What is prednisone?
This is a common question asked by many people who are prescribed Prednisone or other corticosteroids. Prednisone is a man-made hormone commonly known as a “steroid.” Prednisone is essentially the same as hormonal cortisone, which the human body creates on its own.
Its effects are comparable to other corticosteroids, such as methylprednisolone (Medrol), triamcinolone (Kenacort), dexamethasone (Decadron) and prednisolone (Prelone). These unnatural corticosteroids simulate the effect of cortisol (hydrocortisone), a naturally-transpiring corticosteroid produced in the human body by the adrenal glands. Corticosteroids have several effects on the human body, but in most cases are utilized for their powerful anti-inflammatory effects, specifically in those ailments in which the body’s defense mechanism plays a vital role. Such conditions incorporate joint disease, colitis, asthma, bronchitis, several skin breakouts, and inflammatory or allergic issues of the eyes and nose. Prednisone is sedentary in the human body and as a way to be useful; it must be transformed first into prednisolone by digestive support enzymes in the liver. For that reason, prednisone may not act as efficiently in people who have liver problems, whose ability to transform prednisone to prednisolone is damaged.
“What is prednisone used to treat?” Prednisone is helpful for treating inflammatory problems or illnesses in which the immunity mechanism plays a major role.
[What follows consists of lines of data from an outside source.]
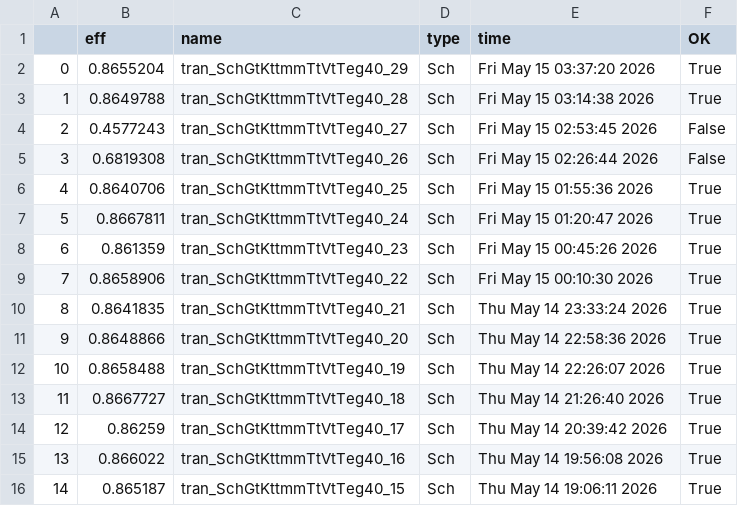
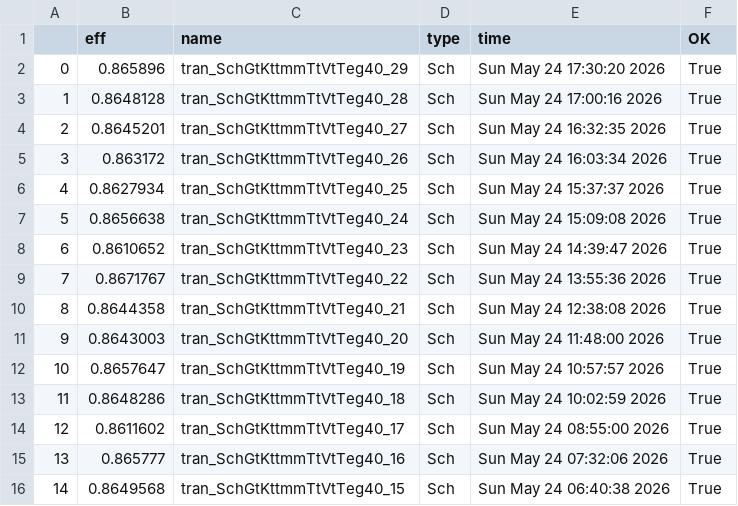
Before and after one commit to analogicus/lelo_svod_sky130A, a CSV file: sim/LELO_SVOD_0V8_BOOST/results/tran_Sch_mc.csv, drawn as a sheet; only a part is shown; the diff covers the shown part only.

```diff
--- a/sim/LELO_SVOD_0V8_BOOST/results/tran_Sch_mc.csv
+++ b/sim/LELO_SVOD_0V8_BOOST/results/tran_Sch_mc.csv
@@ -1,16 +1,16 @@
 ,eff,name,type,time,OK
-0,0.8655204,tran_SchGtKttmmTtVtTeg40_29,Sch,Fri May 15 03:37:20 2026,True
-1,0.8649788,tran_SchGtKttmmTtVtTeg40_28,Sch,Fri May 15 03:14:38 2026,True
-2,0.4577243,tran_SchGtKttmmTtVtTeg40_27,Sch,Fri May 15 02:53:45 2026,False
-3,0.6819308,tran_SchGtKttmmTtVtTeg40_26,Sch,Fri May 15 02:26:44 2026,False
-4,0.8640706,tran_SchGtKttmmTtVtTeg40_25,Sch,Fri May 15 01:55:36 2026,True
-5,0.8667811,tran_SchGtKttmmTtVtTeg40_24,Sch,Fri May 15 01:20:47 2026,True
-6,0.861359,tran_SchGtKttmmTtVtTeg40_23,Sch,Fri May 15 00:45:26 2026,True
-7,0.8658906,tran_SchGtKttmmTtVtTeg40_22,Sch,Fri May 15 00:10:30 2026,True
-8,0.8641835,tran_SchGtKttmmTtVtTeg40_21,Sch,Thu May 14 23:33:24 2026,True
-9,0.8648866,tran_SchGtKttmmTtVtTeg40_20,Sch,Thu May 14 22:58:36 2026,True
-10,0.8658488,tran_SchGtKttmmTtVtTeg40_19,Sch,Thu May 14 22:26:07 2026,True
-11,0.8667727,tran_SchGtKttmmTtVtTeg40_18,Sch,Thu May 14 21:26:40 2026,True
-12,0.86259,tran_SchGtKttmmTtVtTeg40_17,Sch,Thu May 14 20:39:42 2026,True
-13,0.866022,tran_SchGtKttmmTtVtTeg40_16,Sch,Thu May 14 19:56:08 2026,True
-14,0.865187,tran_SchGtKttmmTtVtTeg40_15,Sch,Thu May 14 19:06:11 2026,True
+0,0.865896,tran_SchGtKttmmTtVtTeg40_29,Sch,Sun May 24 17:30:20 2026,True
+1,0.8648128,tran_SchGtKttmmTtVtTeg40_28,Sch,Sun May 24 17:00:16 2026,True
+2,0.8645201,tran_SchGtKttmmTtVtTeg40_27,Sch,Sun May 24 16:32:35 2026,True
+3,0.863172,tran_SchGtKttmmTtVtTeg40_26,Sch,Sun May 24 16:03:34 2026,True
+4,0.8627934,tran_SchGtKttmmTtVtTeg40_25,Sch,Sun May 24 15:37:37 2026,True
+5,0.8656638,tran_SchGtKttmmTtVtTeg40_24,Sch,Sun May 24 15:09:08 2026,True
+6,0.8610652,tran_SchGtKttmmTtVtTeg40_23,Sch,Sun May 24 14:39:47 2026,True
+7,0.8671767,tran_SchGtKttmmTtVtTeg40_22,Sch,Sun May 24 13:55:36 2026,True
+8,0.8644358,tran_SchGtKttmmTtVtTeg40_21,Sch,Sun May 24 12:38:08 2026,True
+9,0.8643003,tran_SchGtKttmmTtVtTeg40_20,Sch,Sun May 24 11:48:00 2026,True
+10,0.8657647,tran_SchGtKttmmTtVtTeg40_19,Sch,Sun May 24 10:57:57 2026,True
+11,0.8648286,tran_SchGtKttmmTtVtTeg40_18,Sch,Sun May 24 10:02:59 2026,True
+12,0.8611602,tran_SchGtKttmmTtVtTeg40_17,Sch,Sun May 24 08:55:00 2026,True
+13,0.865777,tran_SchGtKttmmTtVtTeg40_16,Sch,Sun May 24 07:32:06 2026,True
+14,0.8649568,tran_SchGtKttmmTtVtTeg40_15,Sch,Sun May 24 06:40:38 2026,True
```
Also changed, not shown: 30 edited cells elsewhere in this file, sim/LELO_SVOD_0V8_BOOST/results/tran_Sch_etc.csv, sim/LELO_SVOD_1V8_BOOST/results/tran_Sch_etc.csv, 54 other files.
In some conditions, the immune system generates antibodies that turn out to be overactive and result in undesirable effects. These ailments are known as “autoimmune illnesses.” Prednisone suppresses the creation of antibodies. This suppression makes it slightly harder for a sufferer to protect against infection, and also balances the immunity mechanism if it is over-active. As prednisone is commonly used to treat many ailments, only the most frequent or proven uses are outlined here.
As mentioned above, prednisone in most cases is used for curing several types of joint diseases, ulcerative colitis, Crohn’s disease, systemic lupus, hypersensitivity, symptoms of asthma and intense skin psoriasis. It is also used for treating leukemias, idiopathic thrombocytopenic purpura, lymphomas and autoimmune hemolytic anemia. Adrenal cortical steroids, which include prednisone, are generally used to control the immune system and hinder the human body from rejecting replanted organs. Prednisone can be used as an alternative therapy in sufferers whose adrenal glands find it difficult to produce adequate amounts of cortisol.
The initial dosage of prednisone differs according to the illness being cured and the patient’s age. The starting dosage may be from five to sixty milligrams per day and is often adjusted depending on the effect of the ailment being cured. Corticosteroids normally do not result in quick effects and should be used for many days before best possible effects are achieved. It may take considerably longer before conditions respond to the treatment. When prednisone is finished after a time of prolonged treatment, the dosage must be tapered gradually, to enable the adrenal glands for recovery. Sufferers should continue to take Predni-Vite or other supplements designed to help with the continued side effects.
Sufferers taking prednisone should be on low salt diets and try to eat well-balanced foods. When starting prednisone, there is a possibility that it may result in serious increased susceptibility of infection for a short period of time, so users need to be aware of this seek medical attention if necessary.